# [Extracted entries]
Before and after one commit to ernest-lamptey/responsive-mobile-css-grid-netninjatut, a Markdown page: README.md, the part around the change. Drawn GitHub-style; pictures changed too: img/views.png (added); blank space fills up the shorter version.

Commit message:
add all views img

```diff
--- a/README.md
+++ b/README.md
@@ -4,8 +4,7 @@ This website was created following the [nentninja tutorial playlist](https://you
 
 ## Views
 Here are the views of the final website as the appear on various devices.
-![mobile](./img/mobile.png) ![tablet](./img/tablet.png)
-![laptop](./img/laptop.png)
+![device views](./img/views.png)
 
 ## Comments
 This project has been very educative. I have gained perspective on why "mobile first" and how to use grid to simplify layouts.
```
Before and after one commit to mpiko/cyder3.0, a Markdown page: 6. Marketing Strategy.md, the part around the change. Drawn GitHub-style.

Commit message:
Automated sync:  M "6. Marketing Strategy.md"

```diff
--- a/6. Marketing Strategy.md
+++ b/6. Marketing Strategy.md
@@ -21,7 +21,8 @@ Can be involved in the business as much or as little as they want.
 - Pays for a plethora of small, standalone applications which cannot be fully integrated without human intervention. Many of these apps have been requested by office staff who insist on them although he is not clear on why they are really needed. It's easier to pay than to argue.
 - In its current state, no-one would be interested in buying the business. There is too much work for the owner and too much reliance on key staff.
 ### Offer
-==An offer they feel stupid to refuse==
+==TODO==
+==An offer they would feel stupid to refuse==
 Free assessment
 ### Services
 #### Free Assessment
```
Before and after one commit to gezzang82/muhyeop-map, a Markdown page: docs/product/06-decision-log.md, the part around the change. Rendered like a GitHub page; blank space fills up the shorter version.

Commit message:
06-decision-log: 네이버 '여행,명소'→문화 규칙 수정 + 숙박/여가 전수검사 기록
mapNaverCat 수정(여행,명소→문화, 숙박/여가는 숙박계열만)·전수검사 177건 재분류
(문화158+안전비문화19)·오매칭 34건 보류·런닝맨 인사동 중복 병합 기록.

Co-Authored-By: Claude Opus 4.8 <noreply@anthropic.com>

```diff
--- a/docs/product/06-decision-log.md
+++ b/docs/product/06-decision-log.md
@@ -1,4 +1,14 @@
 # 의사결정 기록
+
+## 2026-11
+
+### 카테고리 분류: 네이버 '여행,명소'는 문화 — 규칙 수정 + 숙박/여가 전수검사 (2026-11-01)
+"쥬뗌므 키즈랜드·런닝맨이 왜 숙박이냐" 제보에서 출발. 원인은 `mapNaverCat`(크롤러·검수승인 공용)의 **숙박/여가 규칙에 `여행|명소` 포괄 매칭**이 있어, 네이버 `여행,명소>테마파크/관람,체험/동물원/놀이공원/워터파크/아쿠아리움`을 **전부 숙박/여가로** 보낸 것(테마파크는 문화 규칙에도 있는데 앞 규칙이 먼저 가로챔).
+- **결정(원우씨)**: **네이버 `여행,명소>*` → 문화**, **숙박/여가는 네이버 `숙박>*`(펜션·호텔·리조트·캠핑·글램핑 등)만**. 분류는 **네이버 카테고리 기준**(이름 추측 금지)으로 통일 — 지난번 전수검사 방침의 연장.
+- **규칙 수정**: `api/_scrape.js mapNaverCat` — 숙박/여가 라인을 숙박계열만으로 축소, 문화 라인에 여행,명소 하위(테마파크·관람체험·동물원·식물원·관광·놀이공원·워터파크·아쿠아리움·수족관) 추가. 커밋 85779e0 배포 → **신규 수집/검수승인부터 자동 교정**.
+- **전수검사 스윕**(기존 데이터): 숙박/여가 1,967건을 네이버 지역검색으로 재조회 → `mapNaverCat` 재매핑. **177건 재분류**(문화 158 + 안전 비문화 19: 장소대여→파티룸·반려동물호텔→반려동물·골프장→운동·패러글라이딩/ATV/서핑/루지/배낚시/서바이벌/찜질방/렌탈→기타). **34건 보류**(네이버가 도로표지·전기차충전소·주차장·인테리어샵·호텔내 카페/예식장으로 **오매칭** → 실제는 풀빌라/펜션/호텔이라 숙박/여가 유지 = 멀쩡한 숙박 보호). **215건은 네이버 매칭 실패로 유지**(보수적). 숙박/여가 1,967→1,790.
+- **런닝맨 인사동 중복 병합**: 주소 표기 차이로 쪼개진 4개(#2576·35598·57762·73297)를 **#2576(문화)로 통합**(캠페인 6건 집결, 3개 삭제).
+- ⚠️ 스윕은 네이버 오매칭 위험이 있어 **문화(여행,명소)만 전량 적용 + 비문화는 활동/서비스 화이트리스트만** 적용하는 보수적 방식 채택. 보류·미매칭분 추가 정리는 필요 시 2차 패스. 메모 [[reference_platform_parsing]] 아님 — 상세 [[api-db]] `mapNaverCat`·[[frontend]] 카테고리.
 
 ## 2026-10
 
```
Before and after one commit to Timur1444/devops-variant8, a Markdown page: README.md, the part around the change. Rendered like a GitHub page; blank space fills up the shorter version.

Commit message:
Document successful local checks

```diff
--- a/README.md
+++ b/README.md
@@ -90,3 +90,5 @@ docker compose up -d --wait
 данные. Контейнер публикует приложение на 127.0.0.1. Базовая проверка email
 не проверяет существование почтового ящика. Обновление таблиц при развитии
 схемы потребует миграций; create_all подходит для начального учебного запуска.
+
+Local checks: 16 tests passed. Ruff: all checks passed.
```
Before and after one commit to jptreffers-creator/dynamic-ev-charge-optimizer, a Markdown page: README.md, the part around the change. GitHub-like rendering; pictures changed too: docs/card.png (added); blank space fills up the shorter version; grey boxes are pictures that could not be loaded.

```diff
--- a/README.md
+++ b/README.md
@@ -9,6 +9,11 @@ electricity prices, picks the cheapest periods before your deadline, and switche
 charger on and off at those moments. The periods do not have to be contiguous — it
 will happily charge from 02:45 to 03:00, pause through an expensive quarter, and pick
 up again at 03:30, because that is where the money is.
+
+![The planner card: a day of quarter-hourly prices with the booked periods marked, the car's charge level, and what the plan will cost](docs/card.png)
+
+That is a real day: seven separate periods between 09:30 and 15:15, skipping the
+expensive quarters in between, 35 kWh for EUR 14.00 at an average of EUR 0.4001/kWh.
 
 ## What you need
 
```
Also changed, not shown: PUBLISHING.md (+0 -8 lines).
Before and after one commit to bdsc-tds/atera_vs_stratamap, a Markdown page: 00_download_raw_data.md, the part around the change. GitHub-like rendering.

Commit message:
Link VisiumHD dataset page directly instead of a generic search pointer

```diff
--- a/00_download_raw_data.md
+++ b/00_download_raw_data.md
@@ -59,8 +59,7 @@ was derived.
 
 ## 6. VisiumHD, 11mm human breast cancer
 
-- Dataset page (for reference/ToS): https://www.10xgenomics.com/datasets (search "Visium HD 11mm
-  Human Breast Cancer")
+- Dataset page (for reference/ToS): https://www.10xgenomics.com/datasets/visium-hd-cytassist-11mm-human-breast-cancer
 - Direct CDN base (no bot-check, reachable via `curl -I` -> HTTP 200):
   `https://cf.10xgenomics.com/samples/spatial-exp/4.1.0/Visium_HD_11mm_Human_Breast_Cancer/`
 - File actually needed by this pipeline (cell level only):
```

# [Task details]
Without changing a word, write out each entry again.

# [Solved exercise]
Before and after one commit to ernest-lamptey/responsive-mobile-css-grid-netninjatut, a Markdown page: README.md, the part around the change. Drawn GitHub-style; pictures changed too: img/views.png (added); blank space fills up the shorter version.

Commit message:
add all views img

```diff
--- a/README.md
+++ b/README.md
@@ -4,8 +4,7 @@ This website was created following the [nentninja tutorial playlist](https://you
 
 ## Views
 Here are the views of the final website as the appear on various devices.
-![mobile](./img/mobile.png) ![tablet](./img/tablet.png)
-![laptop](./img/laptop.png)
+![device views](./img/views.png)
 
 ## Comments
 This project has been very educative. I have gained perspective on why "mobile first" and how to use grid to simplify layouts.
```
Before and after one commit to mpiko/cyder3.0, a Markdown page: 6. Marketing Strategy.md, the part around the change. Drawn GitHub-style.

Commit message:
Automated sync:  M "6. Marketing Strategy.md"

```diff
--- a/6. Marketing Strategy.md
+++ b/6. Marketing Strategy.md
@@ -21,7 +21,8 @@ Can be involved in the business as much or as little as they want.
 - Pays for a plethora of small, standalone applications which cannot be fully integrated without human intervention. Many of these apps have been requested by office staff who insist on them although he is not clear on why they are really needed. It's easier to pay than to argue.
 - In its current state, no-one would be interested in buying the business. There is too much work for the owner and too much reliance on key staff.
 ### Offer
-==An offer they feel stupid to refuse==
+==TODO==
+==An offer they would feel stupid to refuse==
 Free assessment
 ### Services
 #### Free Assessment
```
Before and after one commit to gezzang82/muhyeop-map, a Markdown page: docs/product/06-decision-log.md, the part around the change. Rendered like a GitHub page; blank space fills up the shorter version.

Commit message:
06-decision-log: 네이버 '여행,명소'→문화 규칙 수정 + 숙박/여가 전수검사 기록
mapNaverCat 수정(여행,명소→문화, 숙박/여가는 숙박계열만)·전수검사 177건 재분류
(문화158+안전비문화19)·오매칭 34건 보류·런닝맨 인사동 중복 병합 기록.

Co-Authored-By: Claude Opus 4.8 <noreply@anthropic.com>

```diff
--- a/docs/product/06-decision-log.md
+++ b/docs/product/06-decision-log.md
@@ -1,4 +1,14 @@
 # 의사결정 기록
+
+## 2026-11
+
+### 카테고리 분류: 네이버 '여행,명소'는 문화 — 규칙 수정 + 숙박/여가 전수검사 (2026-11-01)
+"쥬뗌므 키즈랜드·런닝맨이 왜 숙박이냐" 제보에서 출발. 원인은 `mapNaverCat`(크롤러·검수승인 공용)의 **숙박/여가 규칙에 `여행|명소` 포괄 매칭**이 있어, 네이버 `여행,명소>테마파크/관람,체험/동물원/놀이공원/워터파크/아쿠아리움`을 **전부 숙박/여가로** 보낸 것(테마파크는 문화 규칙에도 있는데 앞 규칙이 먼저 가로챔).
+- **결정(원우씨)**: **네이버 `여행,명소>*` → 문화**, **숙박/여가는 네이버 `숙박>*`(펜션·호텔·리조트·캠핑·글램핑 등)만**. 분류는 **네이버 카테고리 기준**(이름 추측 금지)으로 통일 — 지난번 전수검사 방침의 연장.
+- **규칙 수정**: `api/_scrape.js mapNaverCat` — 숙박/여가 라인을 숙박계열만으로 축소, 문화 라인에 여행,명소 하위(테마파크·관람체험·동물원·식물원·관광·놀이공원·워터파크·아쿠아리움·수족관) 추가. 커밋 85779e0 배포 → **신규 수집/검수승인부터 자동 교정**.
+- **전수검사 스윕**(기존 데이터): 숙박/여가 1,967건을 네이버 지역검색으로 재조회 → `mapNaverCat` 재매핑. **177건 재분류**(문화 158 + 안전 비문화 19: 장소대여→파티룸·반려동물호텔→반려동물·골프장→운동·패러글라이딩/ATV/서핑/루지/배낚시/서바이벌/찜질방/렌탈→기타). **34건 보류**(네이버가 도로표지·전기차충전소·주차장·인테리어샵·호텔내 카페/예식장으로 **오매칭** → 실제는 풀빌라/펜션/호텔이라 숙박/여가 유지 = 멀쩡한 숙박 보호). **215건은 네이버 매칭 실패로 유지**(보수적). 숙박/여가 1,967→1,790.
+- **런닝맨 인사동 중복 병합**: 주소 표기 차이로 쪼개진 4개(#2576·35598·57762·73297)를 **#2576(문화)로 통합**(캠페인 6건 집결, 3개 삭제).
+- ⚠️ 스윕은 네이버 오매칭 위험이 있어 **문화(여행,명소)만 전량 적용 + 비문화는 활동/서비스 화이트리스트만** 적용하는 보수적 방식 채택. 보류·미매칭분 추가 정리는 필요 시 2차 패스. 메모 [[reference_platform_parsing]] 아님 — 상세 [[api-db]] `mapNaverCat`·[[frontend]] 카테고리.
 
 ## 2026-10
 
```
Before and after one commit to Timur1444/devops-variant8, a Markdown page: README.md, the part around the change. Rendered like a GitHub page; blank space fills up the shorter version.

Commit message:
Document successful local checks

```diff
--- a/README.md
+++ b/README.md
@@ -90,3 +90,5 @@ docker compose up -d --wait
 данные. Контейнер публикует приложение на 127.0.0.1. Базовая проверка email
 не проверяет существование почтового ящика. Обновление таблиц при развитии
 схемы потребует миграций; create_all подходит для начального учебного запуска.
+
+Local checks: 16 tests passed. Ruff: all checks passed.
```
Before and after one commit to jptreffers-creator/dynamic-ev-charge-optimizer, a Markdown page: README.md, the part around the change. GitHub-like rendering; pictures changed too: docs/card.png (added); blank space fills up the shorter version; grey boxes are pictures that could not be loaded.

```diff
--- a/README.md
+++ b/README.md
@@ -9,6 +9,11 @@ electricity prices, picks the cheapest periods before your deadline, and switche
 charger on and off at those moments. The periods do not have to be contiguous — it
 will happily charge from 02:45 to 03:00, pause through an expensive quarter, and pick
 up again at 03:30, because that is where the money is.
+
+![The planner card: a day of quarter-hourly prices with the booked periods marked, the car's charge level, and what the plan will cost](docs/card.png)
+
+That is a real day: seven separate periods between 09:30 and 15:15, skipping the
+expensive quarters in between, 35 kWh for EUR 14.00 at an average of EUR 0.4001/kWh.
 
 ## What you need
 
```
Also changed, not shown: PUBLISHING.md (+0 -8 lines).
Before and after one commit to bdsc-tds/atera_vs_stratamap, a Markdown page: 00_download_raw_data.md, the part around the change. GitHub-like rendering.

Commit message:
Link VisiumHD dataset page directly instead of a generic search pointer

```diff
--- a/00_download_raw_data.md
+++ b/00_download_raw_data.md
@@ -59,8 +59,7 @@ was derived.
 
 ## 6. VisiumHD, 11mm human breast cancer
 
-- Dataset page (for reference/ToS): https://www.10xgenomics.com/datasets (search "Visium HD 11mm
-  Human Breast Cancer")
+- Dataset page (for reference/ToS): https://www.10xgenomics.com/datasets/visium-hd-cytassist-11mm-human-breast-cancer
 - Direct CDN base (no bot-check, reachable via `curl -I` -> HTTP 200):
   `https://cf.10xgenomics.com/samples/spatial-exp/4.1.0/Visium_HD_11mm_Human_Breast_Cancer/`
 - File actually needed by this pipeline (cell level only):
```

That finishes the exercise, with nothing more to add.